%%

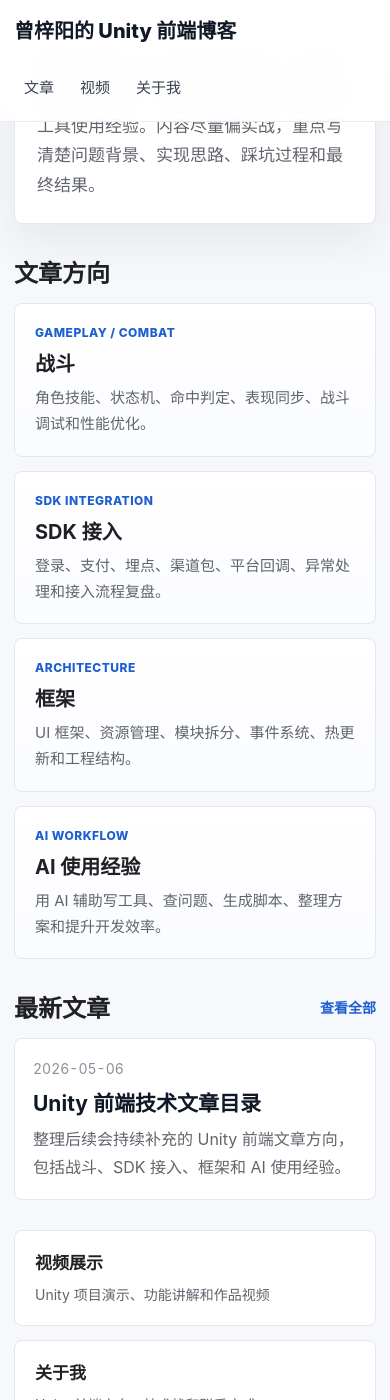
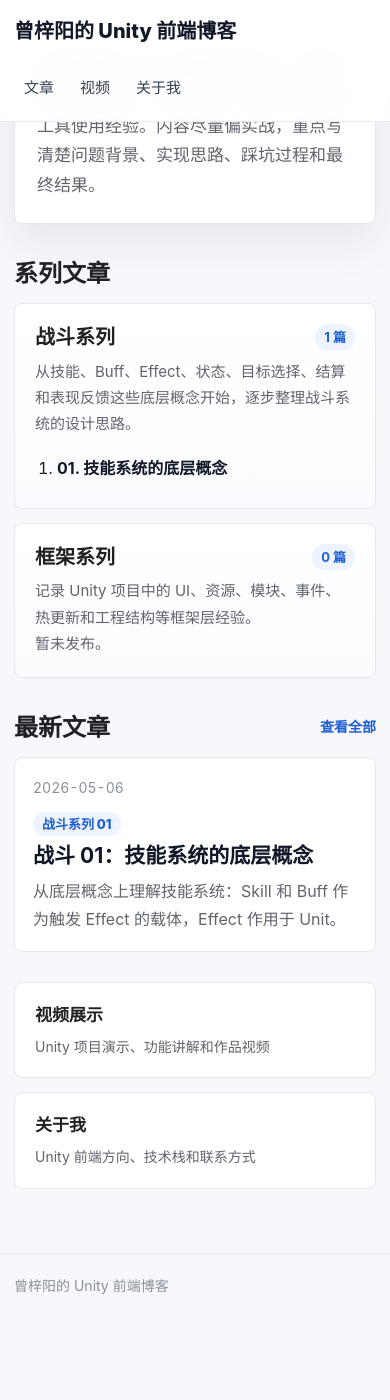
Before and after one commit to reallyZiyang/reallyZiyang.github.io, a Jekyll site: the page built from index.md, in a window 390 px wide and 1400 px high, scrolled down 371 px. Built offline with Jekyll 4.4.1, drawn with Linux system fonts in a browser that asks for light colours; after the commit the page ends 1689 px from its top, so only the background shows below that.

Commit message:
优化战斗系列文章结构和样式

````diff
--- /dev/null
+++ b/_data/series.yml
@@ -0,0 +1,7 @@
+- id: combat
+  title: 战斗系列
+  description: 从技能、Buff、Effect、状态、目标选择、结算和表现反馈这些底层概念开始，逐步整理战斗系统的设计思路。
+
+- id: framework
+  title: 框架系列
+  description: 记录 Unity 项目中的 UI、资源、模块、事件、热更新和工程结构等框架层经验。
--- a/_data/topics.yml
+++ /dev/null
@@ -1,15 +0,0 @@
-- title: 战斗
-  description: 角色技能、状态机、命中判定、表现同步、战斗调试和性能优化。
-  meta: Gameplay / Combat
-
-- title: SDK 接入
-  description: 登录、支付、埋点、渠道包、平台回调、异常处理和接入流程复盘。
-  meta: SDK Integration
-
-- title: 框架
-  description: UI 框架、资源管理、模块拆分、事件系统、热更新和工程结构。
-  meta: Architecture
-
-- title: AI 使用经验
-  description: 用 AI 辅助写工具、查问题、生成脚本、整理方案和提升开发效率。
-  meta: AI Workflow
--- a/_layouts/post.html
+++ b/_layouts/post.html
@@ -4,7 +4,13 @@ layout: default
 
 <article class="post">
   <header class="post-header">
+    {% if page.series_title %}
+      <p class="article-tag">{{ page.series_title }} {{ page.series_order | prepend: "00" | slice: -2, 2 }}</p>
+    {% endif %}
     <h1>{{ page.title }}</h1>
+    {% if page.description %}
+      <p class="post-lead">{{ page.description }}</p>
+    {% endif %}
     <p class="post-meta">{{ page.date | date: "%Y-%m-%d" }}</p>
   </header>
 
--- /dev/null
+++ b/_posts/2026-05-06-combat-01-skill-system-core-concepts.md
@@ -0,0 +1,242 @@
+---
+layout: post
+title: "战斗 01：技能系统的底层概念"
+short_title: "技能系统的底层概念"
+description: "从底层概念上理解技能系统：Skill 和 Buff 作为触发 Effect 的载体，Effect 作用于 Unit。"
+series: combat
+series_title: 战斗系列
+series_order: 1
+---
+
+## 先给结论
+
+技能系统可以抽象为：
+
+> Skill 和 Buff 是触发 Effect 的载体，Effect 作用于 Unit。
+
+这句话可以拆成四个概念：
+
+<div class="concept-grid">
+  <div>
+    <strong>Skill</strong>
+    <span>流程</span>
+    <p>描述一次主动行为从释放到结束的过程。</p>
+  </div>
+  <div>
+    <strong>Buff</strong>
+    <span>状态</span>
+    <p>描述一个持续存在、可以定时或按事件触发的状态。</p>
+  </div>
+  <div>
+    <strong>Effect</strong>
+    <span>结果</span>
+    <p>描述一次具体效果，比如伤害、回血、加 Buff。</p>
+  </div>
+  <div>
+    <strong>Unit</strong>
+    <span>对象</span>
+    <p>描述战场中的释放者、拥有者、目标或承受者。</p>
+  </div>
+</div>
+
+它们之间的关系可以简化成：
+
+```text
+Skill / Buff
+  -> 触发 Effect
+  -> Effect 作用于 Unit
+  -> Unit 的属性、状态或表现发生变化
+```
+
+## 前言
+
+在做战斗系统时，技能很容易被理解成一个按钮、一段动画、一个特效，或者一次伤害结算。
+
+但从底层设计上看，技能系统可以拆成几个核心概念：
+
+- Skill：一次主动流程
+- Buff：一个持续状态
+- Effect：一次具体效果
+- Unit：战斗中的作用对象
+
+这套拆分的重点是：
+
+> Skill 和 Buff 不直接等于结果，它们更像是触发 Effect 的载体；Effect 才是真正产生结果的地方，而 Unit 是这些结果作用的对象。
+
+## Skill：一次主动流程
+
+Skill 偏主动，更像是一次从释放到结束的流程描述。
+
+一个 Skill 通常会包含：
+
+- 释放者是谁
+- 是否满足释放条件
+- 是否需要消耗资源
+- 是否进入冷却
+- 播放什么动作
+- 在什么时机触发效果
+- 目标是谁
+- 技能什么时候结束
+
+比如一个“挥剑产生剑气”的技能，可以拆成：
+
+```text
+释放技能
+-> 播放挥剑动作
+-> 在指定时间点生成剑气
+-> 剑气命中目标
+-> 触发伤害 Effect
+-> 技能结束
+```
+
+再比如一个“瞬移到目标身后攻击”的技能，可以拆成：
+
+```text
+判断目标是否合法
+-> 瞬移到目标身后
+-> 播放攻击动作
+-> 触发伤害或控制 Effect
+-> 回到后续状态
+```
+
+所以 Skill 的重点不是“造成了什么结果”，而是“如何组织这次行为流程”。
+
+## Buff：一个持续状态
+
+Buff 偏被动，更像是一个带生命周期的状态。
+
+一个 Buff 通常会包含：
+
+- 什么时候添加
+- 持续多久
+- 什么时候移除
+- 是否周期触发
+- 是否监听某些事件
+- 触发哪些 Effect
+
+例如中毒 Buff：
+
+```text
+添加中毒
+-> 持续 5 秒
+-> 每 1 秒触发一次伤害 Effect
+-> 时间结束后移除
+```
+
+例如护盾 Buff：
+
+```text
+添加护盾
+-> 监听受到伤害事件
+-> 抵消一部分伤害
+-> 护盾值耗尽后移除
+```
+
+Buff 和 Skill 的区别不在于有没有效果，而在于它们描述的东西不同：
+
+```text
+Skill 偏一次主动流程
+Buff 偏持续存在的状态
+```
+
+## Effect：一次具体效果
+
+Effect 是技能系统里最值得拆出来的概念。
+
+它表示一次具体、明确、可复用的结果，例如：
+
+- 造成伤害
+- 回复生命
+- 修改属性
+- 添加 Buff
+- 移除 Buff
+- 击退目标
+- 召唤单位
+- 发射抛射物
+
+拆出 Effect 的好处是复用。
+
+同一个伤害 Effect，可以被普攻触发，也可以被技能触发，还可以被 Buff、陷阱、装备效果触发。
+
+例如：
+
+```text
+普通攻击 -> 触发伤害 Effect
+火球术命中 -> 触发伤害 Effect
+中毒 Buff 每秒 -> 触发伤害 Effect
+陷阱触发 -> 触发伤害 Effect
+```
+
+如果 Skill 和 Buff 直接写死具体结果，系统会越来越难扩展。
+而把 Effect 拆出来后，Skill 和 Buff 只需要负责“什么时候触发”，具体结果交给 Effect 执行。
+
+## Unit：战斗单位
+
+这里的 Unit 指战斗系统中的战场对象，不只是英雄或怪物。
+
+它可以包括：
+
+- 英雄
+- 怪物
+- 小兵
+- 宠物
+- 召唤物
+- 机关
+- 陷阱
+- 抛射物
+
+在技能系统里，Unit 可能是：
+
+- Skill 的释放者
+- Buff 的拥有者
+- Effect 的来源
+- Effect 的目标
+- Effect 的承受者
+
+也就是说，Unit 是 Skill、Buff、Effect 之间发生关系的对象基础。
+
+## 概念关系
+
+一个比较清晰的技能系统，可以简化成：
+
+```text
+Skill / Buff 负责触发
+Effect 负责产生结果
+Unit 负责承载和接收结果
+```
+
+Skill 和 Buff 是不同类型的触发载体。
+
+Skill 更偏主动流程，例如释放技能、播放动作、命中目标。
+Buff 更偏持续状态，例如周期触发、监听事件、修改属性。
+
+Effect 则是最终产生战斗结果的地方。
+
+在这套抽象下，很多战斗内容都可以放进同一套模型里：
+
+```text
+普攻是一个简单 Skill
+主动技能是一个复杂 Skill
+持续伤害是 Buff 周期触发伤害 Effect
+被动技能可以是 Buff 监听事件后触发 Effect
+装备效果也可以是 Buff 或规则触发 Effect
+```
+
+## 总结
+
+技能系统表面上包含按钮、动作、特效、伤害、Buff、数值和状态，看起来很复杂。
+
+但从底层概念上看，可以先抓住四个核心对象：
+
+```text
+Skill：流程
+Buff：状态
+Effect：结果
+Unit：对象
+```
+
+其中最关键的一点是：
+
+> 将 Effect 拆分出来，让 Skill 和 Buff 成为触发 Effect 的载体，而不是把所有结果都写死在 Skill 或 Buff 里。
+
+这样做能让技能系统更容易复用、扩展和维护，也更方便后续处理普攻、主动技能、被动技能、持续效果、装备效果等不同战斗需求。
--- a/_posts/2026-05-06-unity-frontend-writing-map.md
+++ /dev/null
@@ -1,23 +0,0 @@
----
-layout: post
-title: "Unity 前端技术文章目录"
-description: "整理后续会持续补充的 Unity 前端文章方向，包括战斗、SDK 接入、框架和 AI 使用经验。"
----
-
-这篇文章先作为技术文章目录，后续会把具体经验拆成独立文章。
-
-## 战斗
-
-主要记录角色技能、状态机、命中判定、表现同步、战斗调试和性能优化。
-
-## SDK 接入
-
-主要记录登录、支付、埋点、渠道包、平台回调、异常处理和接入流程复盘。
-
-## 框架
-
-主要记录 UI 框架、资源管理、模块拆分、事件系统、热更新和工程结构。
-
-## AI 使用经验
-
-主要记录如何用 AI 辅助写工具、查问题、生成脚本、整理方案和提升 Unity 开发效率。
--- a/assets/css/style.css
+++ b/assets/css/style.css
@@ -142,39 +142,72 @@ a {
   text-decoration: none;
 }
 
-.topic-list {
+.series-list {
   display: grid;
   grid-template-columns: repeat(2, minmax(0, 1fr));
   gap: 14px;
   margin: 0 0 34px;
 }
 
-.topic-item {
+.series-card {
   border: 1px solid var(--border);
   border-radius: 8px;
   background: linear-gradient(180deg, #ffffff 0%, #fbfcff 100%);
-  padding: 18px 20px;
+  padding: 20px;
 }
 
-.topic-item span {
-  display: block;
+.series-card-header {
+  display: flex;
+  align-items: center;
+  justify-content: space-between;
+  gap: 12px;
   margin-bottom: 8px;
-  color: var(--accent);
-  font-size: 12px;
-  font-weight: 800;
-  letter-spacing: 0.04em;
-  text-transform: uppercase;
 }
 
-.topic-item h3 {
+.series-card-header h3 {
   margin: 0;
   font-size: 20px;
 }
 
-.topic-item p {
-  margin: 8px 0 0;
+.series-card-header span {
+  border-radius: 999px;
+  background: var(--accent-soft);
+  color: var(--accent);
+  font-size: 13px;
+  font-weight: 700;
+  padding: 2px 9px;
+}
+
+.series-card p {
+  margin: 0;
   color: var(--muted);
   font-size: 15px;
+}
+
+.series-card ol {
+  margin: 16px 0 0;
+  padding-left: 22px;
+}
+
+.series-card li {
+  margin: 6px 0;
+}
+
+.series-card a {
+  color: #111827;
+  font-weight: 700;
+  text-decoration: none;
+}
+
+.series-card a:hover,
+.series-card a:focus-visible {
+  color: var(--accent);
+}
+
+.empty-note {
+  margin-top: 14px;
+  color: var(--subtle);
+  font-size: 14px;
 }
 
 .article-list {
@@ -211,6 +244,18 @@ a {
 .article-item h3 {
   margin: 0;
   font-size: 21px;
+}
+
+.article-tag {
+  display: inline-block;
+  margin: 0 0 6px;
+  border-radius: 999px;
+  background: var(--accent-soft);
+  color: var(--accent);
+  font-size: 13px;
+  font-weight: 800;
+  line-height: 1.4;
+  padding: 3px 9px;
 }
 
 .article-item h3 a {
@@ -275,6 +320,13 @@ a {
   color: var(--subtle);
 }
 
+.post-lead {
+  max-width: 720px;
+  margin: 10px 0 12px;
+  color: var(--muted);
+  font-size: 18px;
+}
+
 .post-list {
   margin-left: 0;
   list-style: none;
@@ -297,6 +349,56 @@ a {
   color: var(--accent);
 }
 
+.series-index {
+  display: grid;
+  gap: 18px;
+  margin-bottom: 34px;
+}
+
+.series-block {
+  border-bottom: 1px solid var(--border);
+  padding-bottom: 18px;
+}
+
+.series-block h2 {
+  margin: 0 0 6px;
+}
+
+.series-block p {
+  margin: 0;
+  color: var(--muted);
+}
+
+.series-post-list {
+  margin: 14px 0 0;
+  padding: 0;
+  list-style: none;
+}
+
+.series-post-list li {
+  display: grid;
+  grid-template-columns: 42px 1fr;
+  gap: 10px;
+  padding: 8px 0;
+}
+
+.series-post-list span {
+  color: var(--subtle);
+  font-variant-numeric: tabular-nums;
+  font-weight: 700;
+}
+
+.series-post-list a {
+  color: #111827;
+  font-weight: 700;
+  text-decoration: none;
+}
+
+.series-post-list a:hover,
+.series-post-list a:focus-visible {
+  color: var(--accent);
+}
+
 .page,
 .post {
   border: 1px solid var(--border);
@@ -310,6 +412,100 @@ a {
   margin-bottom: 24px;
   border-bottom: 1px solid var(--border);
   padding-bottom: 16px;
+}
+
+.post-header h1 {
+  margin: 6px 0 0;
+  font-size: clamp(30px, 5vw, 44px);
+}
+
+.post h2 {
+  margin: 36px 0 14px;
+  border-left: 4px solid var(--accent);
+  padding-left: 12px;
+  color: #111827;
+  font-size: 25px;
+}
+
+.post p,
+.post li {
+  color: #3f4652;
+  font-size: 16px;
+}
+
+.post strong {
+  color: #111827;
+}
+
+.post blockquote {
+  margin: 18px 0;
+  border-left: 4px solid var(--accent);
+  border-radius: 0 8px 8px 0;
+  background: var(--accent-soft);
+  padding: 14px 18px;
+}
+
+.post blockquote p {
+  margin: 0;
+  color: #173b75;
+  font-weight: 700;
+}
+
+.post pre {
+  overflow-x: auto;
+  border: 1px solid #dce3ef;
+  border-radius: 8px;
+  background: #111827;
+  color: #e5e7eb;
+  padding: 16px 18px;
+}
+
+.post code {
+  font-family: "Cascadia Code", Consolas, "Courier New", monospace;
+}
+
+.post :not(pre) > code {
+  border-radius: 6px;
+  background: #eef2f7;
+  color: #1f2937;
+  padding: 2px 5px;
+}
+
+.concept-grid {
+  display: grid;
+  grid-template-columns: repeat(4, minmax(0, 1fr));
+  gap: 12px;
+  margin: 18px 0;
+}
+
+.concept-grid div {
+  border: 1px solid var(--border);
+  border-radius: 8px;
+  background: linear-gradient(180deg, #ffffff 0%, #f8fbff 100%);
+  padding: 16px;
+}
+
+.concept-grid strong,
+.concept-grid span {
+  display: block;
+}
+
+.concept-grid strong {
+  font-size: 19px;
+}
+
+.concept-grid span {
+  margin-top: 2px;
+  color: var(--accent);
+  font-size: 13px;
+  font-weight: 800;
+}
+
+.concept-grid p {
+  margin: 10px 0 0;
+  color: var(--muted);
+  font-size: 14px;
+  line-height: 1.6;
 }
 
 .video-item {
@@ -365,7 +561,7 @@ a {
     grid-template-columns: 1fr;
   }
 
-  .topic-list {
+  .series-list {
     grid-template-columns: 1fr;
   }
 
@@ -375,6 +571,10 @@ a {
     padding: 22px;
   }
 
+  .concept-grid {
+    grid-template-columns: 1fr;
+  }
+
   .post-date {
     display: block;
     margin-left: 0;
--- a/index.md
+++ b/index.md
@@ -8,15 +8,31 @@ title: 首页
 </section>
 
 <section class="section-heading">
-  <h2>文章方向</h2>
+  <h2>系列文章</h2>
 </section>
 
-<section class="topic-list" aria-label="文章方向">
-  {% for topic in site.data.topics %}
-    <article class="topic-item">
-      <span>{{ topic.meta }}</span>
-      <h3>{{ topic.title }}</h3>
-      <p>{{ topic.description }}</p>
+<section class="series-list" aria-label="系列文章">
+  {% for series in site.data.series %}
+    {% assign series_posts = site.posts | where: "series", series.id | sort: "series_order" %}
+    <article class="series-card">
+      <div class="series-card-header">
+        <h3>{{ series.title }}</h3>
+        <span>{{ series_posts.size }} 篇</span>
+      </div>
+      <p>{{ series.description }}</p>
+      {% if series_posts.size > 0 %}
+        <ol>
+          {% for post in series_posts %}
+            <li>
+              <a href="{{ post.url | relative_url }}">
+                {{ post.series_order | prepend: "00" | slice: -2, 2 }}. {{ post.short_title | default: post.title }}
+              </a>
+            </li>
+          {% endfor %}
+        </ol>
+      {% else %}
+        <p class="empty-note">暂未发布。</p>
+      {% endif %}
     </article>
   {% endfor %}
 </section>
@@ -32,6 +48,9 @@ title: 首页
       <li class="article-item">
         <time datetime="{{ post.date | date_to_xmlschema }}">{{ post.date | date: "%Y-%m-%d" }}</time>
         <div>
+          {% if post.series_title %}
+            <span class="article-tag">{{ post.series_title }} {{ post.series_order | prepend: "00" | slice: -2, 2 }}</span>
+          {% endif %}
           <h3><a href="{{ post.url | relative_url }}">{{ post.title }}</a></h3>
           {% if post.description %}
             <p>{{ post.description }}</p>
````
Also changed, not shown: posts.md (+24 -0 lines).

%%

▸ **Action item**
Search the material above for the string "prepend". Show every line that holds it.

▸ **Response to this exercise**
+      <p class="article-tag">{{ page.series_title }} {{ page.series_order | prepend: "00" | slice: -2, 2 }}</p>
+                {{ post.series_order | prepend: "00" | slice: -2, 2 }}. {{ post.short_title | default: post.title }}
+            <span class="article-tag">{{ post.series_title }} {{ post.series_order | prepend: "00" | slice: -2, 2 }}</span>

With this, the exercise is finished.